§ What the task requires: Scan the data below. Pull out each line where "rounded" occurs.

··· Available data

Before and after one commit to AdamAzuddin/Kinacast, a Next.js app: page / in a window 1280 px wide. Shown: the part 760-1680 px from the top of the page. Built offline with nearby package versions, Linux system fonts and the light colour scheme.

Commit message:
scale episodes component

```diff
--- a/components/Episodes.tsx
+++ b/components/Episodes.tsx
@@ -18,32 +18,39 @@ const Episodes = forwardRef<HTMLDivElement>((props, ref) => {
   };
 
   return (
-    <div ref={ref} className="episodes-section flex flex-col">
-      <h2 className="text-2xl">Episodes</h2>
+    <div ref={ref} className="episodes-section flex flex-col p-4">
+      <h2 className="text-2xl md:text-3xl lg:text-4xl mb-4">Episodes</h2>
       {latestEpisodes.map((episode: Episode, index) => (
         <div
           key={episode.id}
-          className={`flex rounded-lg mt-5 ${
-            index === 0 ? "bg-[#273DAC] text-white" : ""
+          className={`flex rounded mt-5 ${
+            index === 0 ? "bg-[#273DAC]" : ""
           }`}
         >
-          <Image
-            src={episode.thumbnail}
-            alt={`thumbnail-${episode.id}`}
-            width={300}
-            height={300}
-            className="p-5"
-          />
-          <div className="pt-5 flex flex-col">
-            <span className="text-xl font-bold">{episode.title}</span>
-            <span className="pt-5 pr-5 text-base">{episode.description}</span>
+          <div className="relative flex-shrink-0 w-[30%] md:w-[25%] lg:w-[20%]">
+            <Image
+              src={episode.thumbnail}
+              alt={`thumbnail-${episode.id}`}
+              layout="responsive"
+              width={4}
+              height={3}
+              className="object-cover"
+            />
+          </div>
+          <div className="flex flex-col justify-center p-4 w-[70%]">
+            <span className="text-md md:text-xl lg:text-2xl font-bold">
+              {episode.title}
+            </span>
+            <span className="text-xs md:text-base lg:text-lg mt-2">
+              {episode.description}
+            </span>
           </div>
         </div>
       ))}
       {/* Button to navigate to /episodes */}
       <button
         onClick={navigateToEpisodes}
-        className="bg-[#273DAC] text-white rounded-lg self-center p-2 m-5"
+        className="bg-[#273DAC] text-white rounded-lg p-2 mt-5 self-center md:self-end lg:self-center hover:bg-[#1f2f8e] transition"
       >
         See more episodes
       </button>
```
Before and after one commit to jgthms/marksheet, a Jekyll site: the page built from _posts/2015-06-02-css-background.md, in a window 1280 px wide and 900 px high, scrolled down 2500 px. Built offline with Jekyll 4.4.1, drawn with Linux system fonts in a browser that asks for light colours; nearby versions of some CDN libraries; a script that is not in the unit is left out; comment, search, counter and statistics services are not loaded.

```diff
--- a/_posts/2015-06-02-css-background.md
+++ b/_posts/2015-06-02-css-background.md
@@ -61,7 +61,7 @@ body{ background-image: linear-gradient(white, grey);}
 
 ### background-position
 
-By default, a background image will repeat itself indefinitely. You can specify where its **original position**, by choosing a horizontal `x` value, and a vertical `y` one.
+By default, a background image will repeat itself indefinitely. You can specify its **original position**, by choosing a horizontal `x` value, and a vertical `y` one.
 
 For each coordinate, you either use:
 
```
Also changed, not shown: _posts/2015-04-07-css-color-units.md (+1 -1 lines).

······

§ Answer box:
-          className={`flex rounded-lg mt-5 ${
+          className={`flex rounded mt-5 ${
-        className="bg-[#273DAC] text-white rounded-lg self-center p-2 m-5"
+        className="bg-[#273DAC] text-white rounded-lg p-2 mt-5 self-center md:self-end lg:self-center hover:bg-[#1f2f8e] transition"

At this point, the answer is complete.